As he searches for efficiencies in government, Brown (D) recently concluded that the council was wasting thousands of dollars each month because it had an outdated group rate for members and employees.
Most council members and about 30 senior staff members use government-issued cellphones or BlackBerrys paid for through the council’s $19 million annual budget. Over the past 16 months, they spent about $61,000 talking, e-mailing and texting, according to the records.
For a majority of council and staff members, monthly bills were no greater than what many consumers pay for basic cellphone service, between $50 and $75 per month.
But some members’ bills regularly exceeded $100 a month, causing the council’s secretary, Nyasha Smith, to renegotiate the council’s contract with AT&T. The move is expected to lower bills by about a third.
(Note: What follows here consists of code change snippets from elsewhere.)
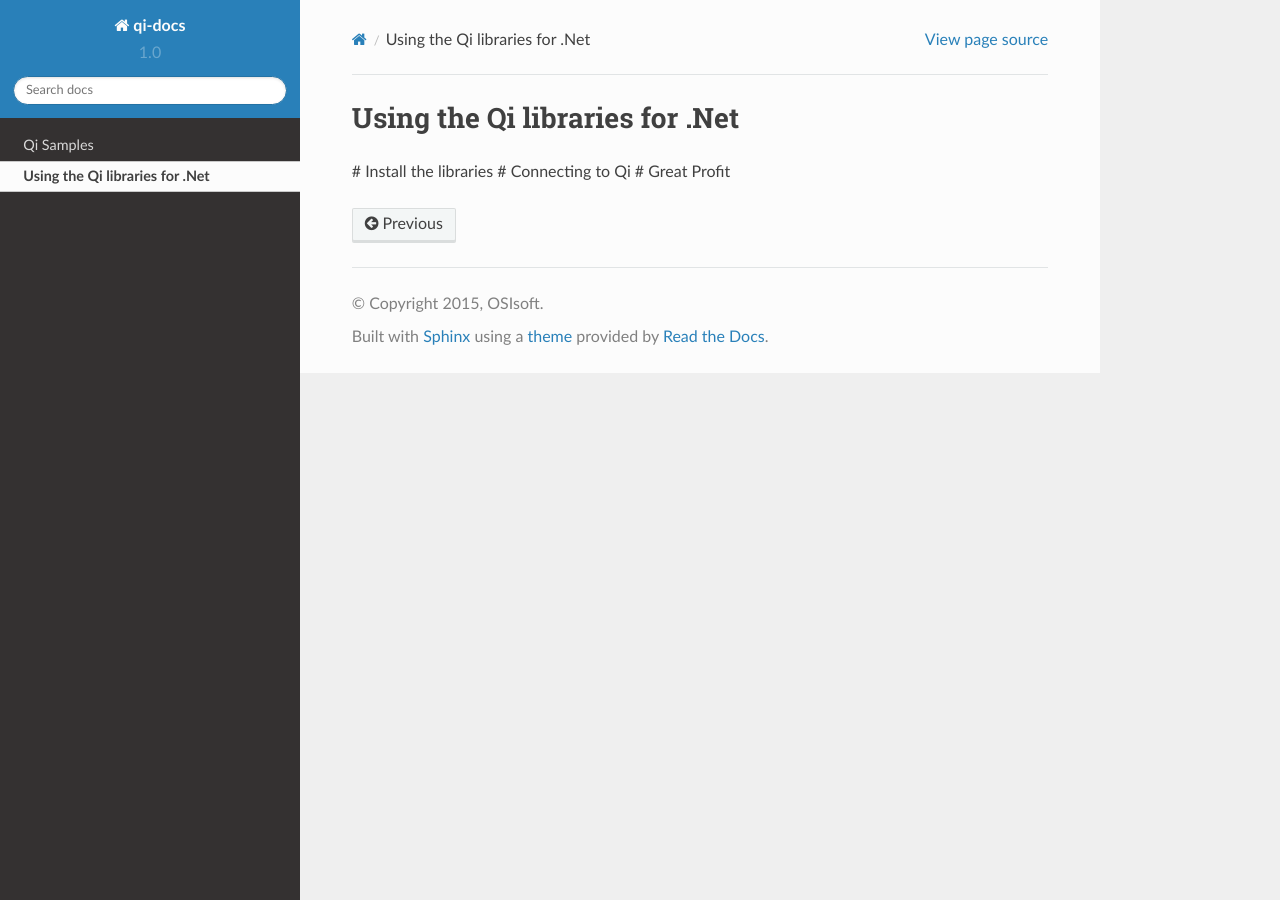
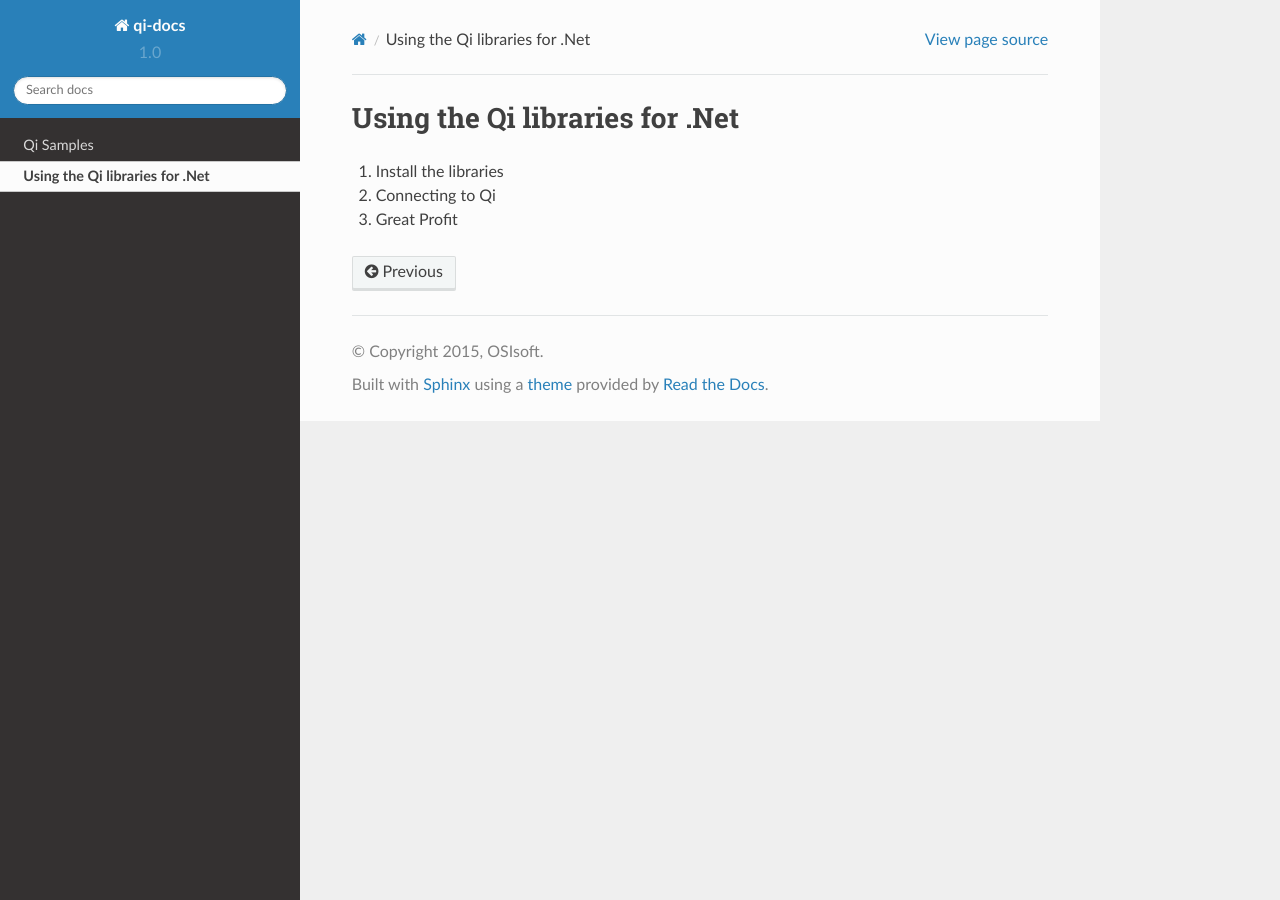
Before and after one commit to chad-at-osisoft/Qi-docs-rst, a Sphinx documentation site: the page built from source/samples/dotNetClient.rst, in a window 1280 px wide. Built offline with Sphinx 7.4.7 and the Read the Docs theme 2.0.0, drawn with Linux system fonts in a browser that asks for light colours.

Commit message:
Fixed bullets.

```diff
--- a/source/samples/dotNetClient.rst
+++ b/source/samples/dotNetClient.rst
@@ -1,6 +1,6 @@
 Using the Qi libraries for .Net
 ===============================
 
-# Install the libraries
-# Connecting to Qi
-# Great Profit
+#. Install the libraries
+#. Connecting to Qi
+#. Great Profit
```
“This is about all of us looking at different ways to save money and bringing down the cost of the government,” Brown said. “This is just one small piece . . . but anytime you can save 30 percent, that is significant.”
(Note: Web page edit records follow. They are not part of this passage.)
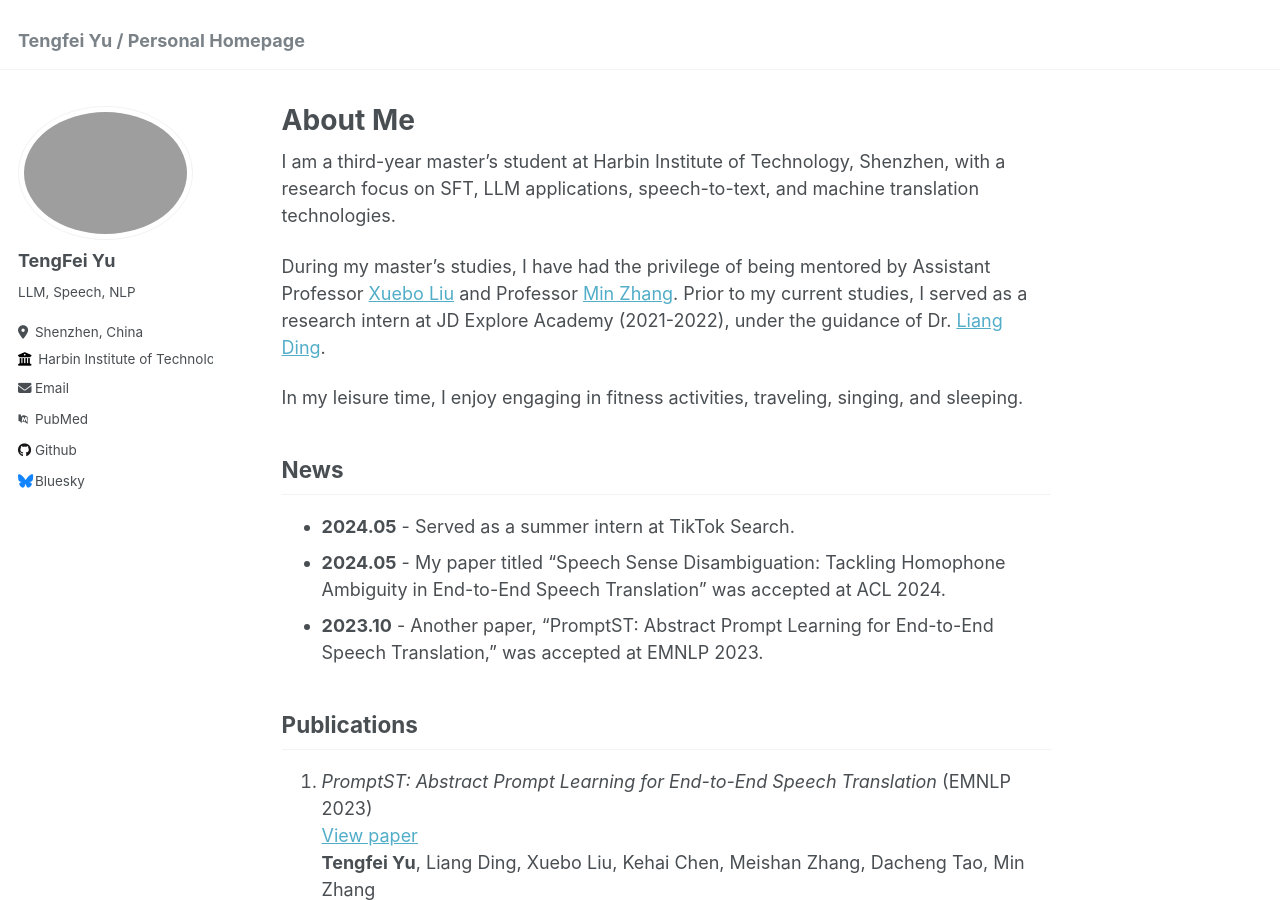
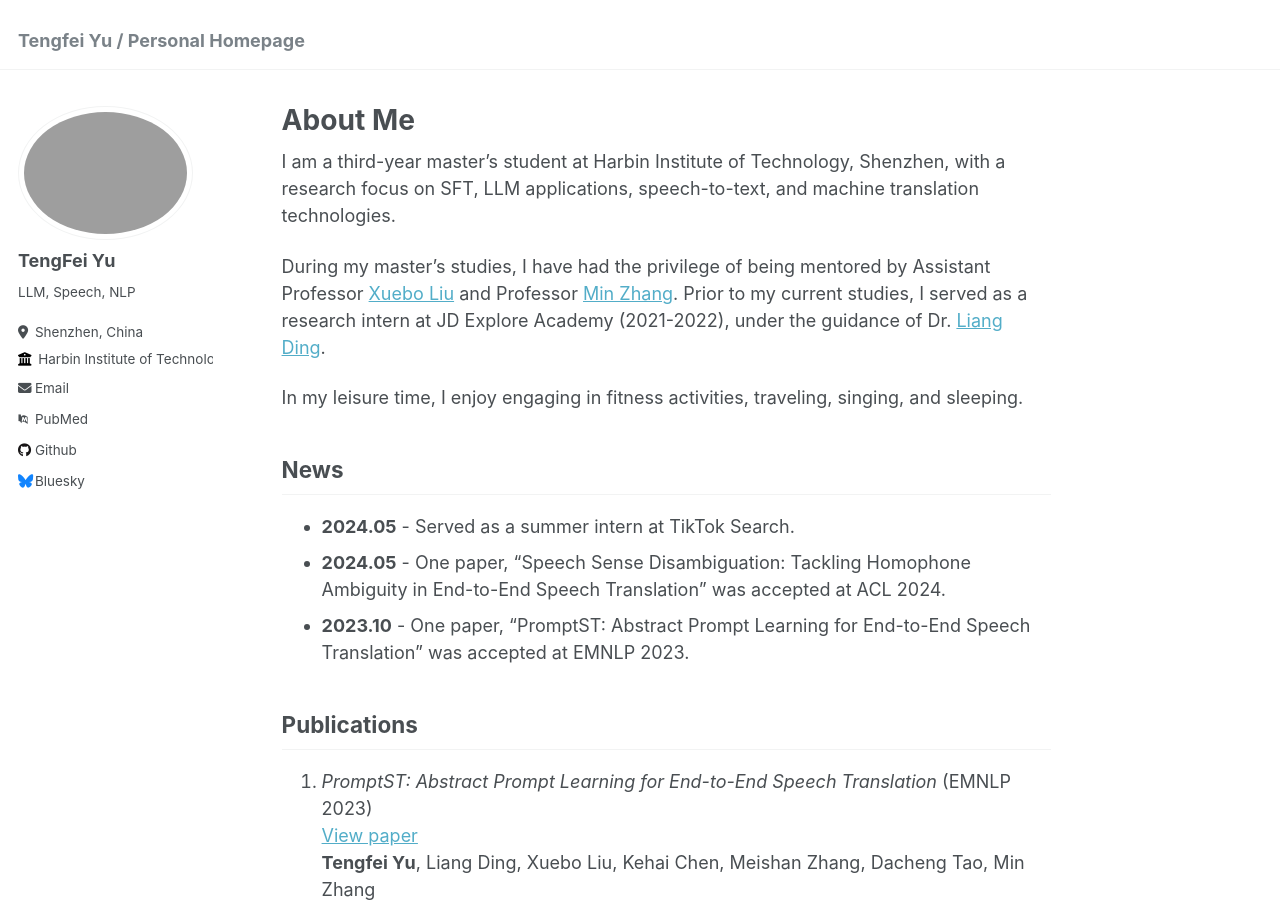
Before and after one commit to ytf-philp/TengfeiYu.github.io, a Jekyll site: the page built from _pages/about.md, in a window 1280 px wide and 900 px high. Built offline with Jekyll 4.4.1, drawn with Linux system fonts in a browser that asks for light colours; some web fonts are replaced.

Commit message:
Update about.md

```diff
--- a/_pages/about.md
+++ b/_pages/about.md
@@ -16,8 +16,8 @@ In my leisure time, I enjoy engaging in fitness activities, traveling, singing,
 ## News
 
 - **2024.05** - Served as a summer intern at TikTok Search.
-- **2024.05** - My paper titled "Speech Sense Disambiguation: Tackling Homophone Ambiguity in End-to-End Speech Translation" was accepted at ACL 2024.
-- **2023.10** - Another paper, "PromptST: Abstract Prompt Learning for End-to-End Speech Translation," was accepted at EMNLP 2023.
+- **2024.05** - One paper, "Speech Sense Disambiguation: Tackling Homophone Ambiguity in End-to-End Speech Translation" was accepted at ACL 2024.
+- **2023.10** - One paper, "PromptST: Abstract Prompt Learning for End-to-End Speech Translation" was accepted at EMNLP 2023.
 
 ## Publications
 
```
Under the new plan, which takes effect this month, the 40 people issued phones will share a pool of 18,000 voice minutes per month. They also will get unlimited data and text messaging within the continental United States.
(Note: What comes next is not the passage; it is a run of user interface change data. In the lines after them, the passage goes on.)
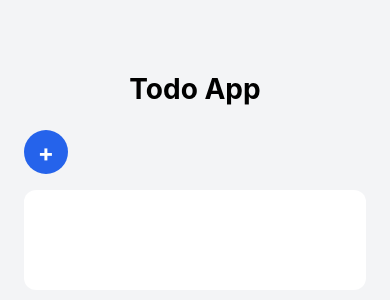
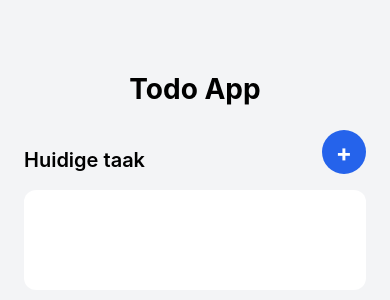
Before and after one commit to tomvh-spacet/expo-app, a React Native app: screen / in a window 390 px wide. Shown: the top 300 px of the page. Built offline with nearby package versions, Linux system fonts and the light colour scheme.

Commit message:
nieuwe start App.js

```diff
--- a/App.js
+++ b/App.js
@@ -8,44 +8,34 @@ import {
 
 export default function App() {
 
-  // TODO 3: voeg state toe voor de modal (true/false)
-  // TODO 4: voeg state toe voor de input tekst
-  // TODO 5a: voeg state toe voor de huidige taak
+  // TODO: voeg state toe voor de modal (true/false)
+  // TODO: voeg state toe voor de input tekst
+  // TODO: voeg state toe voor de huidige taak
 
   function handleAddPress() {
     console.log("plus knop geklikt");
-    // TODO 3 : open de modal
+    // TODO: open de modal
   }
-
-  // TODO 3b: voeg een functie toe om de modal te sluiten
-
-  // TODO 5a: voeg een functie toe om de huidige taak te tonen
-
-  // TODO 6: voeg logica toe om ofwel de placeholder ofwel de taak te tonen
 
   return (
     <View style={styles.container}>
 
       <Text style={styles.title}>Todo App</Text>
 
-      {/* TODO 1: maak hier een header row met:
-          - links: "Huidige taak" (sectionTitle)
-          - rechts: de + knop (zie hieronder)
-      */}
-
-      {/* tijdelijke + knop  */}
-      <Pressable style={styles.plusButton} onPress={handleAddPress}>
-        <Text style={styles.plusText}>+</Text>
-      </Pressable>
+    <View style={styles.headerRow}>
+      <Text style={styles.sectionTitle}>Huidige taak</Text>
+        <Pressable style={styles.plusButton} onPress={handleAddPress}>
+          <Text style={styles.plusText}>+</Text>
+        </Pressable>
+    </View>
 
       <View style={styles.taskBox}>
-        {/* TODO 2: toon hier de placeholder of taak */}
+        {/*<Text style={styles.emptyText}>
+          Nog geen taak toegevoegd
+        </Text>*/}
       </View>
 
-      {/* TODO 3a: voeg hier een modal toe */}
-      {/* TODO 3b: voeg een button toe in de modal om die te sluiten */}
-      {/* TODO 4: voeg in de modal een View en TextInput toe */}
-      {/* TODO 5a: voeg een button toe in de modal om een taak toe te voegen */}
+      {/* TODO: voeg hier een Modal toe */}
 
     </View>
   );
@@ -64,11 +54,15 @@ const styles = StyleSheet.create({
     marginBottom: 24,
     textAlign: 'center',
   },
-
-  // TODO 1: style voor headerRow
-
-  // TODO 1: style voor sectionTitle
-
+  headerRow: {
+    flexDirection: 'row',
+    justifyContent: 'space-between',
+    alignItems: 'center',
+  },
+  sectionTitle: {
+    fontSize: 20,
+    fontWeight: '600',
+  },
   plusButton: {
     width: 44,
     height: 44,
@@ -106,37 +100,4 @@ const styles = StyleSheet.create({
     borderRadius: 16,
     padding: 20,
   },
-  modalButtons: {
-    flexDirection: 'row',
-    justifyContent: 'flex-end',
-    gap: 12,
-  },
-  secondaryButton: {
-    paddingVertical: 10,
-    paddingHorizontal: 14,
-    borderRadius: 10,
-    backgroundColor: '#e5e7eb',
-  },
-  secondaryButtonText: {
-    color: '#111827',
-    fontWeight: '600',
-  },
-  primaryButton: {
-    paddingVertical: 10,
-    paddingHorizontal: 14,
-    borderRadius: 10,
-    backgroundColor: '#2563eb',
-  },
-  primaryButtonText: {
-    color: 'white',
-    fontWeight: '600',
-  },
-  input: {
-    borderWidth: 1,
-    borderColor: '#d1d5db',
-    borderRadius: 10,
-    padding: 12,
-    fontSize: 16,
-    marginBottom: 20,
-  },
 });
```
Also changed, not shown: 1 other file (tests, documents, lock files or other folders).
Council officials were unable to provide details of the previous plan but said it did not appear to be a generous group rate for data and messaging. Compounding the costs, some members and staff were not keeping close tabs on roaming fees, Brown said.
Council member Muriel Bowser (D-Ward 4) had the highest average bill over the past 16 months. Last year, Bowser incurred $3,016 in charges, costing taxpayers about $251 per month. Bowser’s bill reached $734.45 in August, records show.
Bowser attributed the surge to “international roaming charges” when she was on vacation. Bowser, who sits on the Washington Metropolitan Area Transit Authority board, said she had to participate in a WMATA conference call during the trip.
“I am always on duty, check in with my office and available on my BlackBerry at all times, even while on vacation,” Bowser said.
In July, council member Michael A. Brown’s monthly bill reached $1,083. A month later, Brown’s cellphone cost taxpayers $409.09.
“It is our understanding that those charges were for data usage for official e-mails he received while on travel,” Michael A. Brown’s office said in a statement. “I am always accessible to my colleagues, staff, and constituents who e-mail me at any time — regardless of time of day or location,” the council member said.
In addition to the chairman, Bowser and Michael A. Brown, Jack Evans (D-Ward 2), Mary M. Cheh (D-Ward 3), David A. Catania (I-At Large), Vincent B. Orange (D-At Large), Yvette M. Alexander (D-Ward 7) and Phil Mendelson (D-At Large) are listed in records as having council-issued phones. Their bills usually ranged from $50 to $150 per month.
Members can also request phones for staff members. In a few cases, some staff members were responsible for hundreds of dollars in monthly charges.
With the unlimited data under the new AT&T plan, Brown hopes to keep costs down without keeping members from answering constituents’ or staff members’ e-mails.
One thing won’t change under the plan: Council members will need to temporarily upgrade to an international plan before they travel outside the country — or risk those pesky roaming charges.